The software

For this initial setup, I’m using this tool currently maintained by some colleagues of mine at Linaro called CDBA. We use it internally for a lot of our testing and development, where getting the right hardware in the hands of the right people isn’t always possible.

CDBA has a long history that I won’t get into, it’s only recently started being given the love and care it deserves, so there’s still quite a lot of rough edges and lacking documentation. Nonetheless, it’s built from the ground up for this usecase and has a lot to offer. It currently only supports fastboot, sorry Pinephone users but until someone enables fastboot in U-Boot you guys are gonna have a tough time here.

CDBA works over SSH, which for now poses some issues with port forwarding, however we have some ideas to deal with this thanks to the scheduling software that Martijn has been working on. I’m glossing over the cdba setup here, it’s a little finnicky but check out the shell directory for some rough instructions. It works using some git magic and expects you to maintain a git repo with the CDBA config and the SSH public keys that should have access. It works using a new user account on your control PC for security.

The cdba config file for a single OnePlus 6 should look something like this:
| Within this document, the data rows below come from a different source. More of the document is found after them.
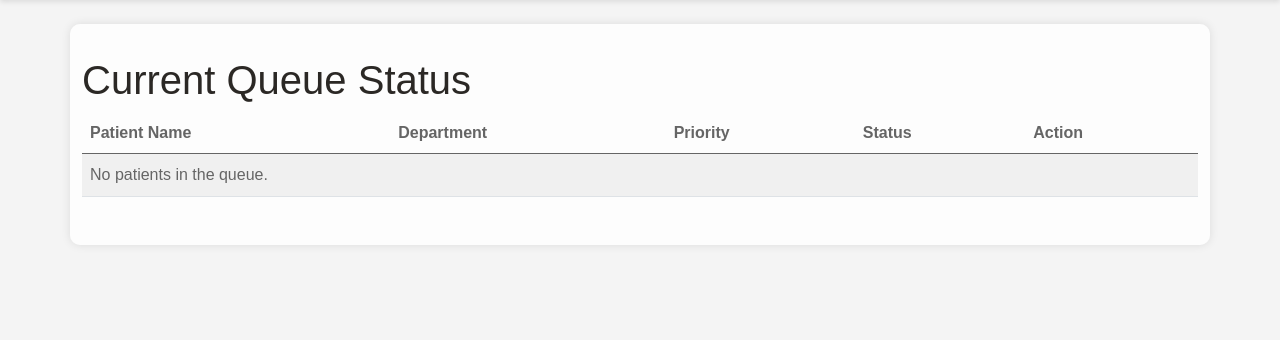
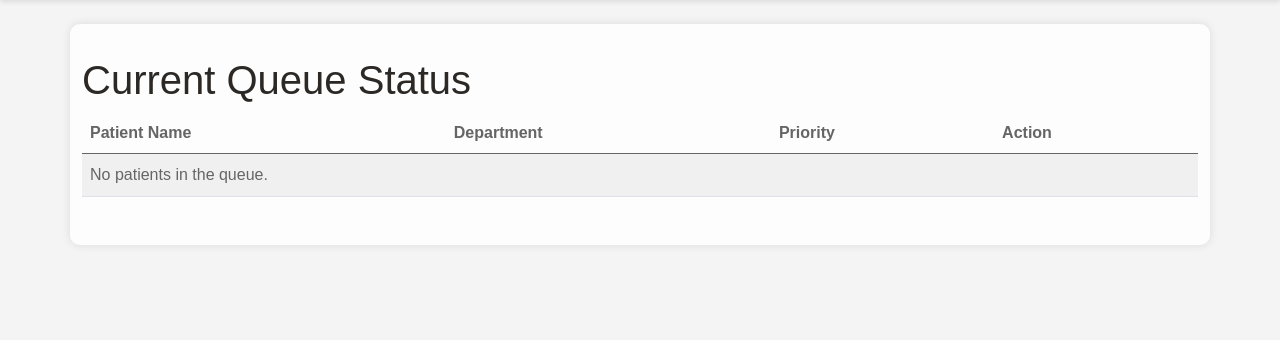
Before and after one commit to Flora72/Serenity-Medical-Center, a Django app: page /queue_status/ in a window 1280 px wide. Shown: the part 106-446 px from the top of the page. Run offline with Django 5.2, Linux system fonts and the light colour scheme; the visitor is signed in with stand-in values (Sample User, id 1); data that the repository does not hold is empty; some libraries are stand-ins or nearby versions.

Commit message:
Commit changes

```diff
--- a/SerenityApp/models.py
+++ b/SerenityApp/models.py
@@ -14,7 +14,6 @@ class Patient(models.Model):
     priority = models.CharField(max_length=50)
     doctor = models.ForeignKey('Doctor', on_delete=models.SET_NULL, null=True, blank=True)
     registered_at = models.DateTimeField(auto_now_add=True)
-    contact_number = models.CharField(max_length=15, blank=True, null=True)
     email = models.EmailField(max_length=100, blank=True, null=True)
 
     STATUS_CHOICES = [
--- a/SerenityApp/templates/queue_status.html
+++ b/SerenityApp/templates/queue_status.html
@@ -6,7 +6,7 @@
     <meta name="viewport" content="width=device-width, initial-scale=1.0">
     <title>Queue Status</title>
     <link rel="stylesheet" href="{% static 'css/bootstrap.min.css' %}">
-     <link rel="icon" href="{% static 'images/favicon.png' %}" type="image/x-icon">
+    <link rel="icon" href="{% static 'images/favicon.png' %}" type="image/x-icon">
     <link rel="stylesheet" href="{% static 'css/styles.css' %}">
 </head>
 <body>
@@ -39,7 +39,6 @@
                     <th>Patient Name</th>
                     <th>Department</th>
                     <th>Priority</th>
-                    <th>Status</th>
                     <th>Action</th>
                 </tr>
             </thead>
@@ -51,30 +50,13 @@
                         <td>{{ patient.department.name }}</td>
                         <td>{{ patient.priority }}</td>
                         <td>
-                            <span style="
-                                {% if patient.status == 'waiting' %}
-                                    background-color: yellow; color: black;
-                                {% elif patient.status == 'in_queue' %}
-                                    background-color: blue; color: white;
-                                {% elif patient.status == 'under_observation' %}
-                                    background-color: orange; color: white;
-                                {% elif patient.status == 'discharged' %}
-                                    background-color: green; color: white;
-                                {% else %}
-                                    background-color: gray; color: white;
-                                {% endif %}
-                            " class="badge">{{ patient.get_status_display }}</span>
-                        </td>
-                        <td>
-                            {% if patient.status == 'waiting' %}
-                                <a href="{% url 'mark_next_patient' patient.id %}" class="btn btn-sm btn-primary">Next</a>
-                            {% endif %}
+                            <a href="{% url 'mark_next_patient' patient.id %}" class="btn btn-sm btn-primary">Next</a>
                         </td>
                     </tr>
                     {% endfor %}
                 {% else %}
                     <tr>
-                        <td colspan="5">No patients in the queue.</td>
+                        <td colspan="4">No patients in the queue.</td>
                     </tr>
                 {% endif %}
             </tbody>
--- a/SerenityApp/views.py
+++ b/SerenityApp/views.py
@@ -43,17 +43,19 @@ def queue_status(request):
         return HttpResponseRedirect(f"{reverse('login_view')}?next={request.path}")
 
     # Order patients by priority and registration time
-    patients = Patient.objects.filter(status='Waiting').order_by('priority', 'registered_at')
+    patients = Patient.objects.filter(status='waiting').order_by('priority', 'registered_at')
     patients_list = [{
         'id': patient.id,
         'name': patient.name,
         'department': patient.department.name if patient.department else 'N/A',
         'priority': patient.priority,
         'doctor_name': patient.doctor.name if patient.doctor else 'N/A',
-        'status': patient.status
     } for patient in patients]
 
     return render(request, 'queue_status.html', {'patients': patients_list})
+
+
+
 
 def mark_next_patient(request, id):
     patient = get_object_or_404(Patient, id=id)
```
Also changed, not shown: SerenityApp/migrations/0001_initial.py, 1 other file.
  - board: sdm845-enchilada-1
    qcomlt_debug_board: /dev/serial/by-id/usb-postmarketOS_Test_Device_E6604430430-if00
    console: /dev/serial/by-id/usb-postmarketOS_Test_Device_E6604430430-if02
    name: "OnePlus 6"
    fastboot: 5725c671
    ppps_path: "3-3:1.0/3-3-port2"
    fastboot_set_active: a

This tells cdba to use the qcomlt_debug_board backend for board control, that opens the serial port specified and sends commands to it, the pico firmware implements this protocol. The console itself is the other serial port exposed by the pico. And fastboot_set_active: a means that before booting we should reset the boot retry counter to avoid the bootloader marking the current slot as unbootable.

The ppps_path options denotes the path to the USB hub, you need to have the uhubctl tool installed for this. You can determine the correct path by running uhubctl with no arguments and then looking at /sys/bus/usb/..., you’ll always need to append the :1.0.

OK, you understood all that and are all set up? Fantastic!

GitLab CI

The bane of my existence… I’ll just summarise here, you need to generate a new SSH key pair and configure CDBA to allow the public key, put the private key in a protected CI variable.

In your CI, have a job to generate a boot.img for your device that runs some tests in the initramfs, and then run a script like this one which should set up the SSH key and then invoke CDBA (don’t forget to specify the timeouts!).

Congrats, you should did your first fully automated integration test on a real device!

We hope to have something like this available in postmarketOS in the not too distant future. Initially it will likely call CDBA directly, eventually we’ll need to scale up and manage more projects using the infra, as well as more devices and farms being added. To handle that we’ll switch over the Martijn’s awesome PTS system which can take over the complex parts and we’ll just submit jobs to it. I hope to be able to have it integrated locally with CDBA so that the switch-over can be extremely straightforward as it will just continue running CDBA internally. By using a central control it will also alleviate the need for portforwarding!


Well there we have it, this is a very rough and ready infodump while I take a train ride. There has been so much going on behind the scenes here and I’m really excited for things to start becoming more visible over the coming months.

At the very least, I have most of the info out now. I want to duplicate everything here into the postmarketOS wiki as some of the pain points get resolved.